Sainsbury's reshuffled its board yesterday to position the UK's third largest grocer for the "significant growth opportunities" ahead, but the move was also seen as having implications for its succession programme.

Darren Shapland, currently chief financial officer (CFO), will become group development director, and Mike Coupe, its trading director, will take on the role of group commercial director from 19 July. Both retain their seat on the main board. The grocer also named John Rogers, Sainsbury's property director, as CFO, and elevated him on to the top table from the operating board.

In addition, the supermarket chain has promoted Helen Buck, the business unit director, on to the operating board as convenience director for its 335 Sainsbury's Local shops.

The changes come at a testing time for Sainsbury's, which last week said its underlying sales growth in the first quarter had slowed markedly to 0.3 per cent. Like its grocery rivals, Sainsbury's is battling a fall in food price inflation and constrained spending from nervous consumers.

On the board changes, Justin King, the chief executive of Sainsbury's, said: "Sainsbury's today is a bigger business than it has ever been. The business now serves over 19 million customers weekly and has significant growth opportunities by accelerating our space expansion, growing the non-food business and developing new channels for our customers."

However, industry observers suggested the reshuffle was a sensible move for succession planning at Sainsbury's in the event that Mr King, who took the helm in 2004, eventually steps down. While there is no suggestion that Mr King is even considering such a move, it is seen as good management by all companies to address the issue.

Clive Black, an analyst at Shore Capital, said: "In terms of generating some internal competition and positioning Sainsbury's for a time when Justin King hangs up his boots, by giving Darren and Mike a broader role, plus the new CFO, it does all make sense."

He added: "The subtext to us is about retention and succession but, of course, they could appoint an external candidate [if Mr King should move on]."

As group development director, Mr Shapland, 43, will be in charge of ensuring that the grocer's "existing growth plans are realised" and will lead the delivery of future plans. He will also take responsibility for convenience, property, strategy and Sainsbury's Bank. Mr Shapland could eventually look at international expansion for the grocery. An industry source, who did not want to be named, said the wider remit given to Mr Shapland means the odds on him eventually becoming chief executive had probably "shortened".

Mr Coupe will assume responsibility for marketing in addition to his remit for trading, IT and online.

Before his current role of property director, Mr Rogers was director of group finance and director of corporate finance.

Ms Buck inherits a convenience business which will open between 75 and 100 new stores in 2010/11.
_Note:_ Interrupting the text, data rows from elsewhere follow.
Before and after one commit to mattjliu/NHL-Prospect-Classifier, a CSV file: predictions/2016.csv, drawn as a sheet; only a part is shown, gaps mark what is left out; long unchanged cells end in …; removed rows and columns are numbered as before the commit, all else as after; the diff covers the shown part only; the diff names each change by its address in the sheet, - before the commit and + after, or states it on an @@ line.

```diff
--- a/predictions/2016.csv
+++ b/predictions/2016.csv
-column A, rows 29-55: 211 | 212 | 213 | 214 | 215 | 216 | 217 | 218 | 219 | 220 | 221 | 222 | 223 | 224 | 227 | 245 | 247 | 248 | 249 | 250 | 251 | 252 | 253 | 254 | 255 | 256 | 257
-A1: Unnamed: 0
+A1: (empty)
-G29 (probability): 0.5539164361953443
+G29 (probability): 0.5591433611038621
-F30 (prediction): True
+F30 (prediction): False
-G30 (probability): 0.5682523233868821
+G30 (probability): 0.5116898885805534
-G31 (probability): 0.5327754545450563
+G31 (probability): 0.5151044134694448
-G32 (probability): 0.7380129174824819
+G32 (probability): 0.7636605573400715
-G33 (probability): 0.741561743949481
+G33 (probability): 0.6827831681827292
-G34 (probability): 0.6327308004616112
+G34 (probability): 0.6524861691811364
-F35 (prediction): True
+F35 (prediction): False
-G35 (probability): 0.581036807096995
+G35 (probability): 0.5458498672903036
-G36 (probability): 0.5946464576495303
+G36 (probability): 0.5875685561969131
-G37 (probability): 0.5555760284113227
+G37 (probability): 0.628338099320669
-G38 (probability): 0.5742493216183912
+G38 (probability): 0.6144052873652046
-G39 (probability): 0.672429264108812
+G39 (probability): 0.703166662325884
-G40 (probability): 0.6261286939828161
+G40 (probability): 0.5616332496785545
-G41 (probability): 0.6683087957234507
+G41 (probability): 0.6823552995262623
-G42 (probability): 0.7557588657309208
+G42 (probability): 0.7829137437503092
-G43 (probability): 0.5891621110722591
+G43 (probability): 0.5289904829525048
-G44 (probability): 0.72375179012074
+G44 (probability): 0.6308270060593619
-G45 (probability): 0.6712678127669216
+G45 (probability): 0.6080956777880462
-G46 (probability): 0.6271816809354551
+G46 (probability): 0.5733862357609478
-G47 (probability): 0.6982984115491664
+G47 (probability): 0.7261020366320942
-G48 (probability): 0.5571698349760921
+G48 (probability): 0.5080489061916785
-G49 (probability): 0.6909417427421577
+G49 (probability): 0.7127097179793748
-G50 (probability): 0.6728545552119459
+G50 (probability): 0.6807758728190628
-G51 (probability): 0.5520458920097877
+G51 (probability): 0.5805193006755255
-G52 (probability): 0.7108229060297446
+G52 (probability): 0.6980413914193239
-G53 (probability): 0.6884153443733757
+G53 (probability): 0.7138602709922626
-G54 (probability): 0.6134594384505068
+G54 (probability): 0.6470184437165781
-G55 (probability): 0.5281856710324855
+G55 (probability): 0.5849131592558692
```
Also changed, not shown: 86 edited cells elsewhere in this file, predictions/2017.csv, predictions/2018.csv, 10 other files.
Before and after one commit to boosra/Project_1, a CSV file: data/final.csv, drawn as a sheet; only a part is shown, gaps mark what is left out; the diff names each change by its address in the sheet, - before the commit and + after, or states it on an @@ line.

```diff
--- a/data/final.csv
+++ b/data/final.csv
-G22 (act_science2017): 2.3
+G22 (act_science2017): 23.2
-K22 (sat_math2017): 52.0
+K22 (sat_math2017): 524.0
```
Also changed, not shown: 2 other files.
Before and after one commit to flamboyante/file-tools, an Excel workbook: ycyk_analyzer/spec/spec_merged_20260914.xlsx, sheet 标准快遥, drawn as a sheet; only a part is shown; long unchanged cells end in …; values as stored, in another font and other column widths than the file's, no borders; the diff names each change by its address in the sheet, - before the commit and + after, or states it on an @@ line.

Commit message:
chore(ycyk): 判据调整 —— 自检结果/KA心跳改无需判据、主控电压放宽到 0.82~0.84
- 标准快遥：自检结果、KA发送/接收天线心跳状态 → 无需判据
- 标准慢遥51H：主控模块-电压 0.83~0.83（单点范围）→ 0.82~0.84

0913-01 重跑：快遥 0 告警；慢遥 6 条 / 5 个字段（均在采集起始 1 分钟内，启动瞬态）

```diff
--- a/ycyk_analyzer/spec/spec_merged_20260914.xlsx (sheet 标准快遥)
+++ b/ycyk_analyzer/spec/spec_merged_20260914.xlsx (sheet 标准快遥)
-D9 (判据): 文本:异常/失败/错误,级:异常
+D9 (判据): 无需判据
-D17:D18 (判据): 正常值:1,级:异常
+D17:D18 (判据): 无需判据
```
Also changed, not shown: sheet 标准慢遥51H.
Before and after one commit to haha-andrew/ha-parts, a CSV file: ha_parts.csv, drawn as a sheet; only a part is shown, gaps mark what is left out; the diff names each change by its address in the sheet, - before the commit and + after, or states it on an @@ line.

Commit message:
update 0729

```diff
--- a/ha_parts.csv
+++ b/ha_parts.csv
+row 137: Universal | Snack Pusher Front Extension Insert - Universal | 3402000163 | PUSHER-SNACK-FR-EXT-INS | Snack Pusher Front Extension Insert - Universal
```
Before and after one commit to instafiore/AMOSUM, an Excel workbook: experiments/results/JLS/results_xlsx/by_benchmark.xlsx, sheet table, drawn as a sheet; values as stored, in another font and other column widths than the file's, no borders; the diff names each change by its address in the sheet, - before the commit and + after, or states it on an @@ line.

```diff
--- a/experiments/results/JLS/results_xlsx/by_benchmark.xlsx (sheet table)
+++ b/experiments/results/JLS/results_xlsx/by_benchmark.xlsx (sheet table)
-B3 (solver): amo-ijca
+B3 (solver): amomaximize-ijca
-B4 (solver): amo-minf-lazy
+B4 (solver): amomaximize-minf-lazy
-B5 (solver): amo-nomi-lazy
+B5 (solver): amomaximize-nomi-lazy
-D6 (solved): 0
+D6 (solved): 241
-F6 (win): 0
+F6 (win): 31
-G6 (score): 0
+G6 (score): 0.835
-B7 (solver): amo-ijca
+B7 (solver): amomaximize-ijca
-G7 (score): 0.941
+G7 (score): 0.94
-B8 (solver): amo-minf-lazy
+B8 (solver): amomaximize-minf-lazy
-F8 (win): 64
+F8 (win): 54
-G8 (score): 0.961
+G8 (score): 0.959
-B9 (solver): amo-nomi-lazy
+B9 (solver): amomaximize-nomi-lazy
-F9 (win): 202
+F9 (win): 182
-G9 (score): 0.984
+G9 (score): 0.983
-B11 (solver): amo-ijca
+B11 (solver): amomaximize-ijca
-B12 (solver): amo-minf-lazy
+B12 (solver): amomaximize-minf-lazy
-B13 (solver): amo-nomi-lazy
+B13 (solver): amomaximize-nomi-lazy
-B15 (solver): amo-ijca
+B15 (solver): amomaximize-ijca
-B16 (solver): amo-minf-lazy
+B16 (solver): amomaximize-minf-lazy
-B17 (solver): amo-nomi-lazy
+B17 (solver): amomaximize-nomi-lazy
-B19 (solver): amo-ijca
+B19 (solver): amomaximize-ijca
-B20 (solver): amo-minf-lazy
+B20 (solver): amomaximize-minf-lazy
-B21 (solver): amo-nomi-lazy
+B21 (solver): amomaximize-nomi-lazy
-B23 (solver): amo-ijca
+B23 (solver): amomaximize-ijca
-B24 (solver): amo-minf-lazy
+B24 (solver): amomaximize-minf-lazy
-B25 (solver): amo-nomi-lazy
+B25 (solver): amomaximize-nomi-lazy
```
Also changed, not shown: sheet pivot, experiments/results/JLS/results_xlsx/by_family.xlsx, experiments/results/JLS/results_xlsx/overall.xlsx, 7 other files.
Overall, Sainsbury's will add 1.45 million square feet of new floor space, including new supermarkets and extensions this financial year – similar to the size of Netto in the UK which Asda acquired last month. Sainsbury's total sales, including petrol, grew by 7.6 per cent in the first quarter.